:: Supplied information ::
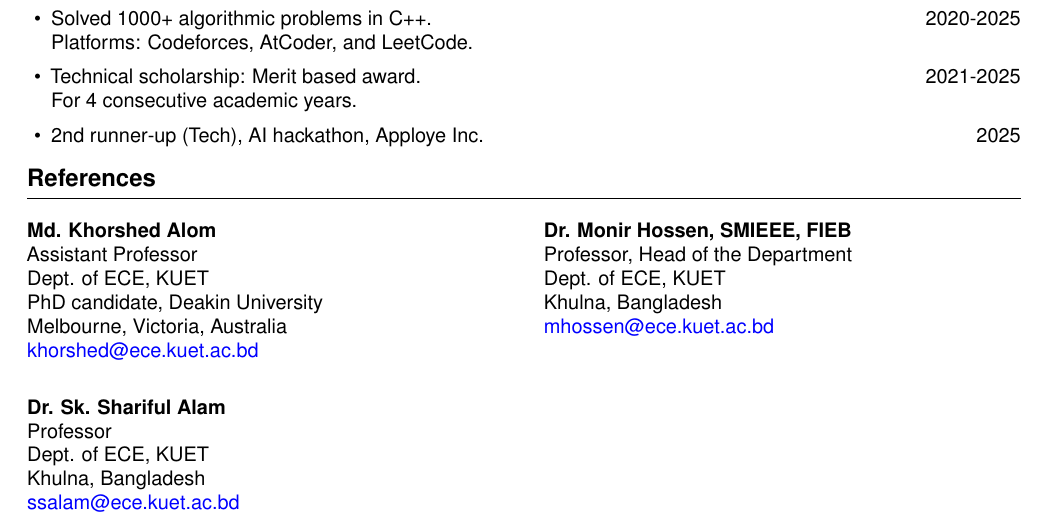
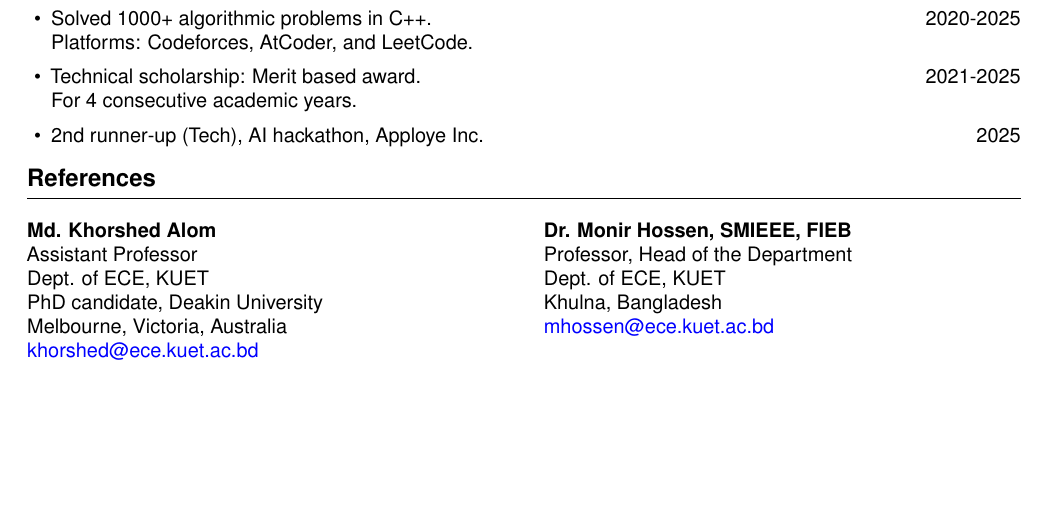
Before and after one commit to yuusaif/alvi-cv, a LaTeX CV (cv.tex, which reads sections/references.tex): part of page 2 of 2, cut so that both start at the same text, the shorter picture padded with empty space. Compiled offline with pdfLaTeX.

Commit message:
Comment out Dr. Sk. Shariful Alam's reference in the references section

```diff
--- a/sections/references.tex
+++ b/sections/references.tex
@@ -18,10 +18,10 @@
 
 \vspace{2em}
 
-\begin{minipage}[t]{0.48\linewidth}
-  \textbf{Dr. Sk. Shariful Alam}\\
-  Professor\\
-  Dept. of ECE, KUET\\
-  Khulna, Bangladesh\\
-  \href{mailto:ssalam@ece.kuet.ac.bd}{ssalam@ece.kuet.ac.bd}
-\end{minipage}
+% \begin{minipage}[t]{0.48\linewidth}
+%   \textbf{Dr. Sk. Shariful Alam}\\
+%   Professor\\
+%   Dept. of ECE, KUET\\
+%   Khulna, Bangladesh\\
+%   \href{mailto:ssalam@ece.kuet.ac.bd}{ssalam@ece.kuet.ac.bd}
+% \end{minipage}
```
:::
-- Task instructions --
The job is to copy all the records precisely while omitting any picture.

-- Output for this task --
Before and after one commit to yuusaif/alvi-cv, a LaTeX CV (cv.tex, which reads sections/references.tex): part of page 2 of 2, cut so that both start at the same text, the shorter picture padded with empty space. Compiled offline with pdfLaTeX.

Commit message:
Comment out Dr. Sk. Shariful Alam's reference in the references section

```diff
--- a/sections/references.tex
+++ b/sections/references.tex
@@ -18,10 +18,10 @@
 
 \vspace{2em}
 
-\begin{minipage}[t]{0.48\linewidth}
-  \textbf{Dr. Sk. Shariful Alam}\\
-  Professor\\
-  Dept. of ECE, KUET\\
-  Khulna, Bangladesh\\
-  \href{mailto:ssalam@ece.kuet.ac.bd}{ssalam@ece.kuet.ac.bd}
-\end{minipage}
+% \begin{minipage}[t]{0.48\linewidth}
+%   \textbf{Dr. Sk. Shariful Alam}\\
+%   Professor\\
+%   Dept. of ECE, KUET\\
+%   Khulna, Bangladesh\\
+%   \href{mailto:ssalam@ece.kuet.ac.bd}{ssalam@ece.kuet.ac.bd}
+% \end{minipage}
```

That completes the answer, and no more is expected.